───── DATA TO EXAMINE

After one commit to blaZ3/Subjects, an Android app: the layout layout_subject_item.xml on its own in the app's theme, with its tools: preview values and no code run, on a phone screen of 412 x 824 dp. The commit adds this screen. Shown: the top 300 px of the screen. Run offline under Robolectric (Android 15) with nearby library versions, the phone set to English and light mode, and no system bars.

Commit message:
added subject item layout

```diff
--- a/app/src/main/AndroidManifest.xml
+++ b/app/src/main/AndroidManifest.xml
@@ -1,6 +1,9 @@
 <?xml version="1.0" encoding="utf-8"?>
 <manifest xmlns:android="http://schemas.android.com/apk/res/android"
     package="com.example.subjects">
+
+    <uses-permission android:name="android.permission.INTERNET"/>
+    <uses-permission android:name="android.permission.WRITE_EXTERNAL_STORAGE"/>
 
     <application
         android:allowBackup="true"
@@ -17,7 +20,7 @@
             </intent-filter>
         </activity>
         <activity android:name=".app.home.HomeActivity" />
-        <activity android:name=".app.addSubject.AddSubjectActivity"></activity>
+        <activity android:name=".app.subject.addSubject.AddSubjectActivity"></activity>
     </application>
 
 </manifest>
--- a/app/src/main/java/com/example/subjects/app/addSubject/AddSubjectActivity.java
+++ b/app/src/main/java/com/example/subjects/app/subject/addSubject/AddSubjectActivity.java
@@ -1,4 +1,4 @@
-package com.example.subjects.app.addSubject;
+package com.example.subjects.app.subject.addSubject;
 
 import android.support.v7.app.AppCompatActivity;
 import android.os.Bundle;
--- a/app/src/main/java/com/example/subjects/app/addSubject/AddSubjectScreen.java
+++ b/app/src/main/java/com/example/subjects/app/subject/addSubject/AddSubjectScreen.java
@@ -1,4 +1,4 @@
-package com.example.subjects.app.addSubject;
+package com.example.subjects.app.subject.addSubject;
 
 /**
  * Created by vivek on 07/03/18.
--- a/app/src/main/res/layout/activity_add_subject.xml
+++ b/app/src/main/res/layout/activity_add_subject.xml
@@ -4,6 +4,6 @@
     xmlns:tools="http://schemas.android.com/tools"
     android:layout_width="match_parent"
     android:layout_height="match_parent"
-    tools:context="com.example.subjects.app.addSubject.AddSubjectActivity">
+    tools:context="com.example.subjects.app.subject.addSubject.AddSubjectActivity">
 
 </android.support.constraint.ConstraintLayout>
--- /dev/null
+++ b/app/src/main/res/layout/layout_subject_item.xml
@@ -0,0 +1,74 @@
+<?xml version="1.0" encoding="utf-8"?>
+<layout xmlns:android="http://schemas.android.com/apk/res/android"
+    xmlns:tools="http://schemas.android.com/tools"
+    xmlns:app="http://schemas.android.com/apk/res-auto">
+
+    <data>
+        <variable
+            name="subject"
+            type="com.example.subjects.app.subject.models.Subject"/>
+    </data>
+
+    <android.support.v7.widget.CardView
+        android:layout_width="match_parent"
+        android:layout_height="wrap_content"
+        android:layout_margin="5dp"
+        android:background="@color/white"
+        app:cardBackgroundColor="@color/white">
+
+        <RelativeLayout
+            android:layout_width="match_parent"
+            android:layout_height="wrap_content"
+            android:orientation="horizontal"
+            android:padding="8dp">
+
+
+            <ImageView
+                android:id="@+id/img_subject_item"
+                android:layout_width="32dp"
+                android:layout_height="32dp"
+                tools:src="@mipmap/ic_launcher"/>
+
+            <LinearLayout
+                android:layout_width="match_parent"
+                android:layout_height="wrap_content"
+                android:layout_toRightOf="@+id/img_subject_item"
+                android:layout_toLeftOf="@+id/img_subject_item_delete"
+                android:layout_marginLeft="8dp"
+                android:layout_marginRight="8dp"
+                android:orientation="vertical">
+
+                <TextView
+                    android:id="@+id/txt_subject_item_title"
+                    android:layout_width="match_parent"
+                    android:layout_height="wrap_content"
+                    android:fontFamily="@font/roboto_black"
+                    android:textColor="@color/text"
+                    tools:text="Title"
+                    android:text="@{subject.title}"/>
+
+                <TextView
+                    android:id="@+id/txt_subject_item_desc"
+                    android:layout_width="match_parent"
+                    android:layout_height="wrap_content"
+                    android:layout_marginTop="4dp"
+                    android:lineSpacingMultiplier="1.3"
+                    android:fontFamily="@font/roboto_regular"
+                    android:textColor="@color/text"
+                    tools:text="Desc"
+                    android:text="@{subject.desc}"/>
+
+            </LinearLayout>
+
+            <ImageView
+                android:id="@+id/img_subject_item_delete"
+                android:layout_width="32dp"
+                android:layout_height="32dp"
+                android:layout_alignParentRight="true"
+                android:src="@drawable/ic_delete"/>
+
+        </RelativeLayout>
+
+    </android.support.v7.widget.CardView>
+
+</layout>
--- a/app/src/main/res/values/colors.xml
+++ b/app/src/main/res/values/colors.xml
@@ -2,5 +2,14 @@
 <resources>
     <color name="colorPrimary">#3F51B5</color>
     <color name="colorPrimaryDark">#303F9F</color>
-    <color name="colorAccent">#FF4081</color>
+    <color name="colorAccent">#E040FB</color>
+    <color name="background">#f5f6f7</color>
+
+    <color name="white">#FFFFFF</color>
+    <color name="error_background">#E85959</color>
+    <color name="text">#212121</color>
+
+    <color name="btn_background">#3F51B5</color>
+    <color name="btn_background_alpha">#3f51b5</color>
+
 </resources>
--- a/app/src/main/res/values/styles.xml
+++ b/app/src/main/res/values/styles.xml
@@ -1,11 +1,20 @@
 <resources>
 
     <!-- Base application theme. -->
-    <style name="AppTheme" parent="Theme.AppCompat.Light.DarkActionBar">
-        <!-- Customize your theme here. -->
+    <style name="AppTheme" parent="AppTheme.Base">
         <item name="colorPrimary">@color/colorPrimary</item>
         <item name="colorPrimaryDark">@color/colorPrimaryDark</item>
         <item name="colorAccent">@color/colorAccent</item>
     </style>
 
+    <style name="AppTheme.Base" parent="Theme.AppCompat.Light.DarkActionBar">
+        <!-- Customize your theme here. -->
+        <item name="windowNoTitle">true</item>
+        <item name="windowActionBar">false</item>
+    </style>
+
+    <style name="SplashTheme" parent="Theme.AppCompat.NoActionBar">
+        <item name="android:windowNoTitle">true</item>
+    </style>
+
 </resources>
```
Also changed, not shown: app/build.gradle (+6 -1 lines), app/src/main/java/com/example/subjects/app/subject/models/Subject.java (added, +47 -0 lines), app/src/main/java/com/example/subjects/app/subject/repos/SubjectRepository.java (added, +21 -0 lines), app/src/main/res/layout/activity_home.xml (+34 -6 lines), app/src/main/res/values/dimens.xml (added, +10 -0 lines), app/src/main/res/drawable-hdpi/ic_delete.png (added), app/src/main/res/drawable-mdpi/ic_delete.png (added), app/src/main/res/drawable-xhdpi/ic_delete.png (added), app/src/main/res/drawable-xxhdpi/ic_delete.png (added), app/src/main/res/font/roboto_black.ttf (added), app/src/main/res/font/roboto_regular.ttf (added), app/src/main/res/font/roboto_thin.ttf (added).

──────────

▶ **TASK ITEM**
The task calls for every line of the material that contains the string "AndroidManifest".

▶ **RESULT BELOW**
--- a/app/src/main/AndroidManifest.xml
+++ b/app/src/main/AndroidManifest.xml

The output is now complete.